NATO scrambled Spanish Eurofighters and Italian F-35s today from their bases in Lithuania and Estonia, tasked with intercepting Russian military aircraft over the Baltic Sea, after three unknown aircraft were detected leaving Kaliningrad.
The pilots identified two Il-22PP Mute electronic warfare aircraft and an Su-24 Fencer fighter aircraft. At the same time an IL-76 Candid transport aircraft was tracked, intercepted and identified in the same area.
None of the Russian aircraft had flight plans or transmit transponder codes posing a potential risk to civilian flights in heavily congested air space.
Major General Karsten Stoye, Chief of Staff Allied Air Command said “The air and sea lanes in this region are congested with large volumes of civilian traffic transiting through the area, so aircraft not following international air safety regulations pose a potential danger to civilian traffic.”
According to Piotr Butowski, the aircraft is a SIGINT (Signal Intelligence) and stand-off jamming platform, based on a converted Il-22 aircraft (a command post and radio relay aircraft that itself was based on the Il-18D airliner).
Mikhail Khodorenok, a retired colonel and military analyst of the Gazeta.ru newspaper, told Russia Beyond, “At one time, a few more options were considered: AN-140 and AN-158 planes with turbojet engines as well as the Tu-214, however, at the time of the formation of the ‘defense procurement’ in 2009, none of these models were not yet fully ready to be equipped with the latest electronic warfare [EW] systems.”

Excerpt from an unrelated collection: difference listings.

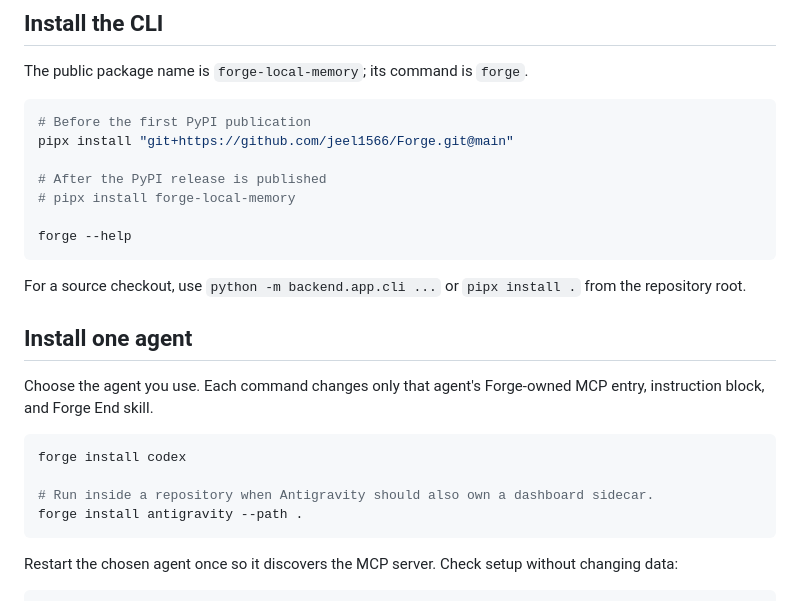
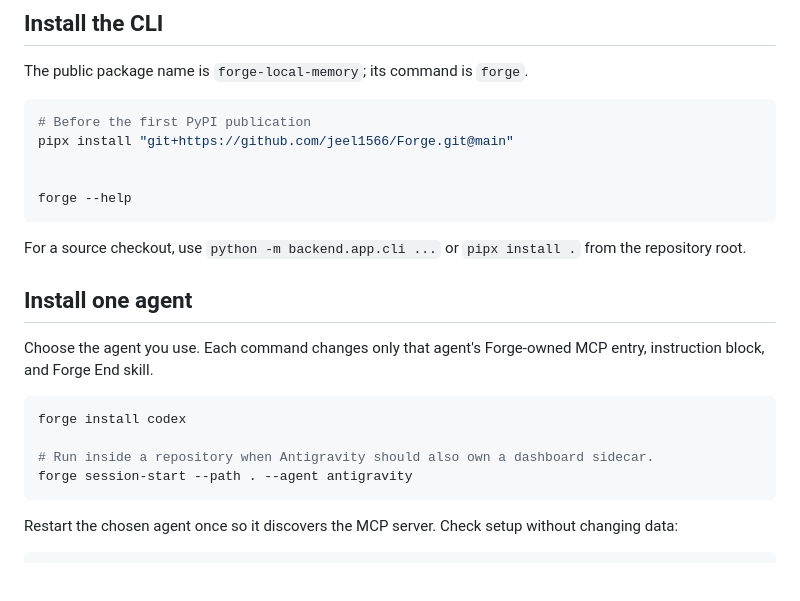
Before and after one commit to jeel1566/Forge, a Markdown page: docs/INSTALLATION.md, the part around the change. Drawn GitHub-style; blank space fills up the shorter version.

````diff
--- a/docs/INSTALLATION.md
+++ b/docs/INSTALLATION.md
@@ -17,8 +17,6 @@ The public package name is `forge-local-memory`; its command is `forge`.
 # Before the first PyPI publication
 pipx install "git+https://github.com/jeel1566/Forge.git@main"
 
-# After the PyPI release is published
-# pipx install forge-local-memory
 
 forge --help
 ```
@@ -33,7 +31,7 @@ Choose the agent you use. Each command changes only that agent's Forge-owned MCP
 forge install codex
 
 # Run inside a repository when Antigravity should also own a dashboard sidecar.
-forge install antigravity --path .
+forge session-start --path . --agent antigravity
 ```
 
 Restart the chosen agent once so it discovers the MCP server. Check setup without changing data:
````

“Of course, this is not an ideal solution,” he added, explaining why the new weapon has been placed on a “trusty old horse…. However, for lack of a better option, a choice had to be made – either to stay without the EW aircraft, or to mount the equipment on the tested wings.”

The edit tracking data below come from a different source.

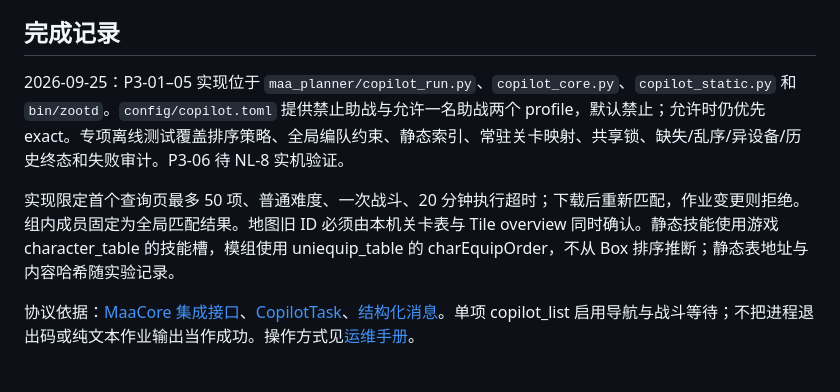
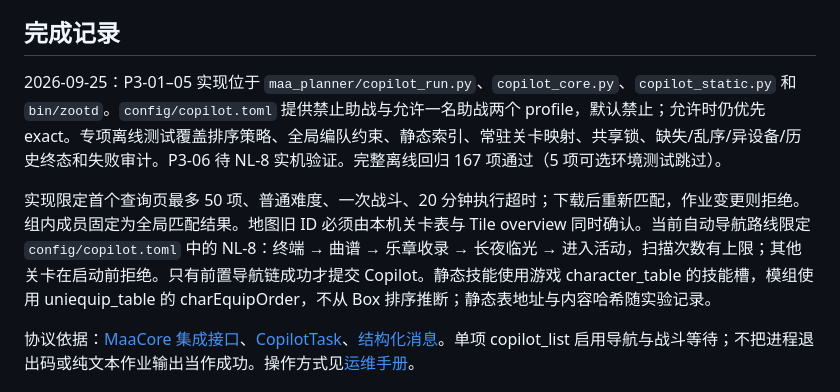
Before and after one commit to Pzzzzz5142/ZOOTd, a Markdown page: docs/copilot/phase-3-technical-mvp.md, the part around the change. Rendered like a GitHub page.

Commit message:
docs: describe verified route scope and offline validation

```diff
--- a/docs/copilot/phase-3-technical-mvp.md
+++ b/docs/copilot/phase-3-technical-mvp.md
@@ -15,9 +15,9 @@
 
 ## 完成记录
 
-2026-09-25：P3-01–05 实现位于 `maa_planner/copilot_run.py`、`copilot_core.py`、`copilot_static.py` 和 `bin/zootd`。`config/copilot.toml` 提供禁止助战与允许一名助战两个 profile，默认禁止；允许时仍优先 exact。专项离线测试覆盖排序策略、全局编队约束、静态索引、常驻关卡映射、共享锁、缺失/乱序/异设备/历史终态和失败审计。P3-06 待 NL-8 实机验证。
+2026-09-25：P3-01–05 实现位于 `maa_planner/copilot_run.py`、`copilot_core.py`、`copilot_static.py` 和 `bin/zootd`。`config/copilot.toml` 提供禁止助战与允许一名助战两个 profile，默认禁止；允许时仍优先 exact。专项离线测试覆盖排序策略、全局编队约束、静态索引、常驻关卡映射、共享锁、缺失/乱序/异设备/历史终态和失败审计。P3-06 待 NL-8 实机验证。完整离线回归 167 项通过（5 项可选环境测试跳过）。
 
-实现限定首个查询页最多 50 项、普通难度、一次战斗、20 分钟执行超时；下载后重新匹配，作业变更则拒绝。组内成员固定为全局匹配结果。地图旧 ID 必须由本机关卡表与 Tile overview 同时确认。静态技能使用游戏 character_table 的技能槽，模组使用 uniequip_table 的 charEquipOrder，不从 Box 排序推断；静态表地址与内容哈希随实验记录。
+实现限定首个查询页最多 50 项、普通难度、一次战斗、20 分钟执行超时；下载后重新匹配，作业变更则拒绝。组内成员固定为全局匹配结果。地图旧 ID 必须由本机关卡表与 Tile overview 同时确认。当前自动导航路线限定 `config/copilot.toml` 中的 NL-8：终端 → 曲谱 → 乐章收录 → 长夜临光 → 进入活动，扫描次数有上限；其他关卡在启动前拒绝。只有前置导航链成功才提交 Copilot。静态技能使用游戏 character_table 的技能槽，模组使用 uniequip_table 的 charEquipOrder，不从 Box 排序推断；静态表地址与内容哈希随实验记录。
 
 协议依据：[MaaCore 集成接口](https://github.com/MaaAssistantArknights/MaaAssistantArknights/blob/dev/docs/zh-cn/protocol/integration.md)、[CopilotTask](https://github.com/MaaAssistantArknights/MaaAssistantArknights/blob/dev/src/MaaCore/Task/Interface/CopilotTask.cpp)、[结构化消息](https://github.com/MaaAssistantArknights/MaaAssistantArknights/blob/dev/src/MaaCore/Common/AsstMsg.h)。单项 copilot_list 启用导航与战斗等待；不把进程退出码或纯文本作业输出当作成功。操作方式见[运维手册](../operations.md#单次-copilot-通关实验phase-3)。
 
```
Also changed, not shown: docs/operations.md (+1 -1 lines).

Encounters with this old yet modern aircraft are rare – this was the first time over the Baltic – and the West waits to see if it is the first of many future encounters.